[Supplied records — start]

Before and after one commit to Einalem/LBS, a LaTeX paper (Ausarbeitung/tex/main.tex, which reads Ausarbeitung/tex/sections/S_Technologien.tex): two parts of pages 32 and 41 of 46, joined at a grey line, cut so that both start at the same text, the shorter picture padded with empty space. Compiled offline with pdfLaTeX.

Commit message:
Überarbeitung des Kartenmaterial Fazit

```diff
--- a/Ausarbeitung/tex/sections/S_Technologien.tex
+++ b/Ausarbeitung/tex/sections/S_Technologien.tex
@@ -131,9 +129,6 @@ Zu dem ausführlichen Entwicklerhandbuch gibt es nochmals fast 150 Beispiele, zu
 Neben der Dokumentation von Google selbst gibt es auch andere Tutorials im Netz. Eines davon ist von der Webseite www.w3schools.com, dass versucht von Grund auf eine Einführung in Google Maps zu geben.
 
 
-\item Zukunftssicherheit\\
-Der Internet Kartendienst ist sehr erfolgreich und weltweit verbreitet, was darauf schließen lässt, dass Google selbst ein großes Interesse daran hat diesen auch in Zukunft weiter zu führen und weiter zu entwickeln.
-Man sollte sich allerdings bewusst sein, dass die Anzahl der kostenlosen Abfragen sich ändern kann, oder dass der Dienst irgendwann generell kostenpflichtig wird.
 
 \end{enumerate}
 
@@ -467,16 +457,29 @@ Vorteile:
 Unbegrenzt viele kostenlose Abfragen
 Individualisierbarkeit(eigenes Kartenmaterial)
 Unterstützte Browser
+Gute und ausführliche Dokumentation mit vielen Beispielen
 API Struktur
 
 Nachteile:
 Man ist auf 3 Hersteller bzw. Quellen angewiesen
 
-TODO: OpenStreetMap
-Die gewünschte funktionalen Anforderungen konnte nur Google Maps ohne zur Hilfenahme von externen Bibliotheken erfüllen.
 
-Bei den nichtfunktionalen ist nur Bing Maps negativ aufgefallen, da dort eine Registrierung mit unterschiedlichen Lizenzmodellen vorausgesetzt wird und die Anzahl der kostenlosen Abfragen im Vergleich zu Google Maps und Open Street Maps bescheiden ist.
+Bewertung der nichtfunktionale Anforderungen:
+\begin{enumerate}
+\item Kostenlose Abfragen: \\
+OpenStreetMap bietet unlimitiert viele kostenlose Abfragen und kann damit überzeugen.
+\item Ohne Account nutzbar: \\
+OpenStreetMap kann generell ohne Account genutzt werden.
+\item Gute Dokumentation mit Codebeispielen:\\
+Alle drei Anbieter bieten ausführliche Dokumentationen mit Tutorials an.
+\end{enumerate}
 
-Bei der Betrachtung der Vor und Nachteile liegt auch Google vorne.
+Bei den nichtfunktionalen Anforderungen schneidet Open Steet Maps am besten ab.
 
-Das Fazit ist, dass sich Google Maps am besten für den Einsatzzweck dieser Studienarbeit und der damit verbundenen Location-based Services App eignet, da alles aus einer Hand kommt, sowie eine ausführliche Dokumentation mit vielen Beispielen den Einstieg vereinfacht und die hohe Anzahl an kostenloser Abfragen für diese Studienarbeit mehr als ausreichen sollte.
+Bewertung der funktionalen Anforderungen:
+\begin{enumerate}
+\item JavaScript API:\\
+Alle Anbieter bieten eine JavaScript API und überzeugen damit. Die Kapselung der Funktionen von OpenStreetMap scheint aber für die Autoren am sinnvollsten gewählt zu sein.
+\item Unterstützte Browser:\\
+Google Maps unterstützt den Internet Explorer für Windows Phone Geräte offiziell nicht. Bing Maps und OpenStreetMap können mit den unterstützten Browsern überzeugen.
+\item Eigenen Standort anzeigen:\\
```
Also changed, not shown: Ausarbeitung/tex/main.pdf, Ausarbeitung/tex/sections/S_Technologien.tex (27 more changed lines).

[Supplied records — finish]

What you need to do.
What lines in the data above carry "bieten"? Return them all.

Solution to this exercise.
+Alle drei Anbieter bieten ausführliche Dokumentationen mit Tutorials an.
+Alle Anbieter bieten eine JavaScript API und überzeugen damit. Die Kapselung der Funktionen von OpenStreetMap scheint aber für die Autoren am sinnvollsten gewählt zu sein.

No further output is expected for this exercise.